(Original Review, 1981-01-12)
It is sometimes uncomfortable reading things from other eras - for example I´m a big fan of William Faulkner who was in many ways ahead of the curve on race for his day - if the average KKK member had been more into modernist avant-garde fiction than I imagine they were, he´d probably be having crosses burned outside his house left right and centre - but definitely a bit weird about women at times.
Or take for example Dante - who as a medieval Catholic believed in all kinds of things I´m deeply opposed to (though it´s interesting the parts in Inferno when he expresses more sympathy are often precisely the parts a modern reader might also have more difficulty accepting the person´s fate - compare how sympathetically he views the homosexuals or suicides compared to the corrupt priests orthe violent for example - but like everyone at that time he just accepted certain things as fact that nowadays we don´t, namely that God would condemn them all to hell.

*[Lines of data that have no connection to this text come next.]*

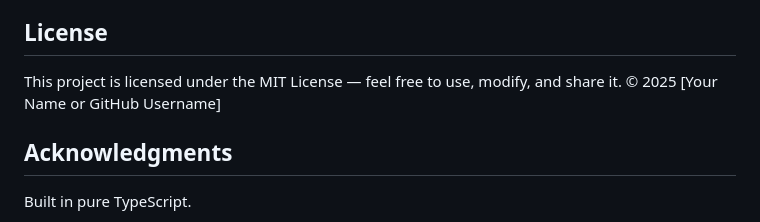
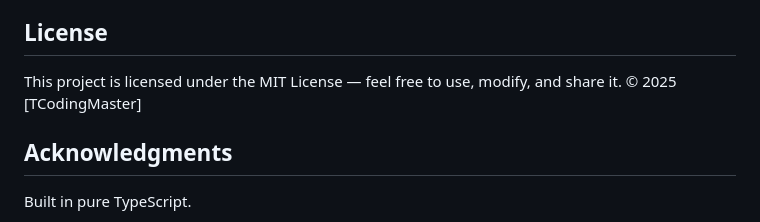
Before and after one commit to TCodingMaster/JSON-Debugger-Visualiser, a Markdown page: README.md, the part around the change. Drawn GitHub-style.

```diff
--- a/README.md
+++ b/README.md
@@ -129,7 +129,7 @@ You can find errors when cloning to files and opening `index.html`. Only `index.
 
 ## License
  This project is licensed under the MIT License — feel free to use, modify, and share it.
- © 2025 [Your Name or GitHub Username]
+ © 2025 [TCodingMaster]
 
 ## Acknowledgments
   Built in pure TypeScript.
```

But in many ways it´s precisely reading thing written by people who believe in values or have experienced a world totally different from our own that makes it worthwhile. It broadens our understanding of the human condition and how people react to it, helps us see what´s constant and what is more fluctuating and impermanent.
Values are very much impermanent - they can´t be shown logically, they can´t be proved empirically, and are just shifting products of social circumstances. People can only be judged by the standards of their own time. Who knows what any of us would think or feel had we grown up in a different time with different customs and more limited sources of information? Realising this is in fact the key to genuine tolerance rather than the enforced "I find this offensive so let´s ban it kind" of "tolerance" which is not what the author is in fact arguing for.
The fact that some people on the left, and note I say "some", do feel that their own values are permanent and can be applied to all eras, is for me just nostalgia for religion, a form of existential angst. People resist the idea that their values are not particularly solid, it´s part of rejecting our human freedom and our capacity for self-defense and free-thought. In this some of the more rigid PC thinkers show a lot in common with religious conservatives on the right, who also mistake their rather modern literalist interpretations of religion for something eternal and unchanging. In both cases it´s quirk of personality rather than a properly though out philosophical position I feel. It´s fascinating how religiosity, ease of offence, literal mindedness and humourlessness so often go together as a form of syndrome, making me wonder if there is some underlying cognitive variable, such as intolerance towards ambiguity or inability to grasp metaphorical thought....
Meanwhile, the rest of us will carry on reading things from other, less "enlightened" times (and how will our own look to "those who will consider this time ancient", as Dante put it?), reading critically when necessary and with some discomfort, but still reading and learning and gaining enjoyment from them.....